■ Supplied entries:
◆ ◆ ◆ ◆ ◆

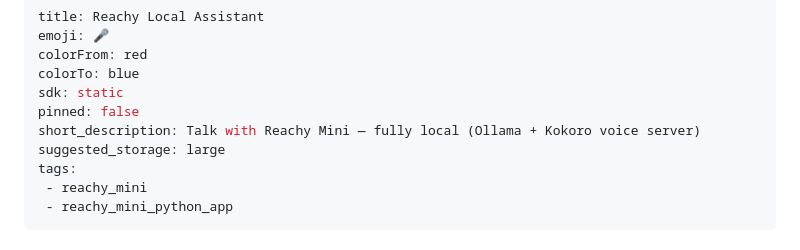
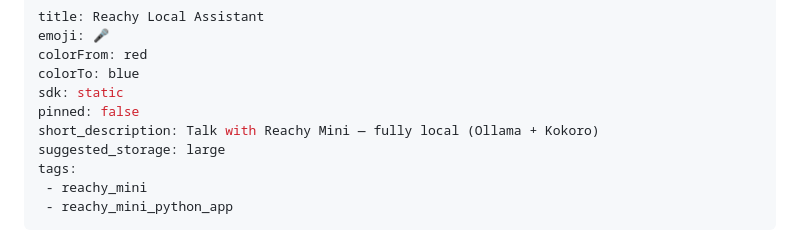
Before and after one commit to joakimeriksson/reachy_mini_conversation_app, a Markdown page: README.md, the part around the change. Drawn GitHub-style.

Commit message:
fix: shorten short_description to HF's 60-char limit
Hugging Face rejects Space metadata with a short_description over 60
characters, so publishing failed outright with 'Invalid metadata in
README.md'. The string had grown to 66 chars when Piper was replaced by
the Kokoro voice server in the docs pass.

Co-Authored-By: Claude Fable 5 <noreply@anthropic.com>

```diff
--- a/README.md
+++ b/README.md
@@ -5,7 +5,7 @@ colorFrom: red
 colorTo: blue
 sdk: static
 pinned: false
-short_description: Talk with Reachy Mini — fully local (Ollama + Kokoro voice server)
+short_description: Talk with Reachy Mini — fully local (Ollama + Kokoro)
 suggested_storage: large
 tags:
  - reachy_mini
```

◆ ◆ ◆ ◆ ◆

■ Exercise brief:
Find the word "README" in the entries and show each line where it is found.

■ Exercise output:
Before and after one commit to joakimeriksson/reachy_mini_conversation_app, a Markdown page: README.md, the part around the change. Drawn GitHub-style.
README.md'. The string had grown to 66 chars when Piper was replaced by
--- a/README.md
+++ b/README.md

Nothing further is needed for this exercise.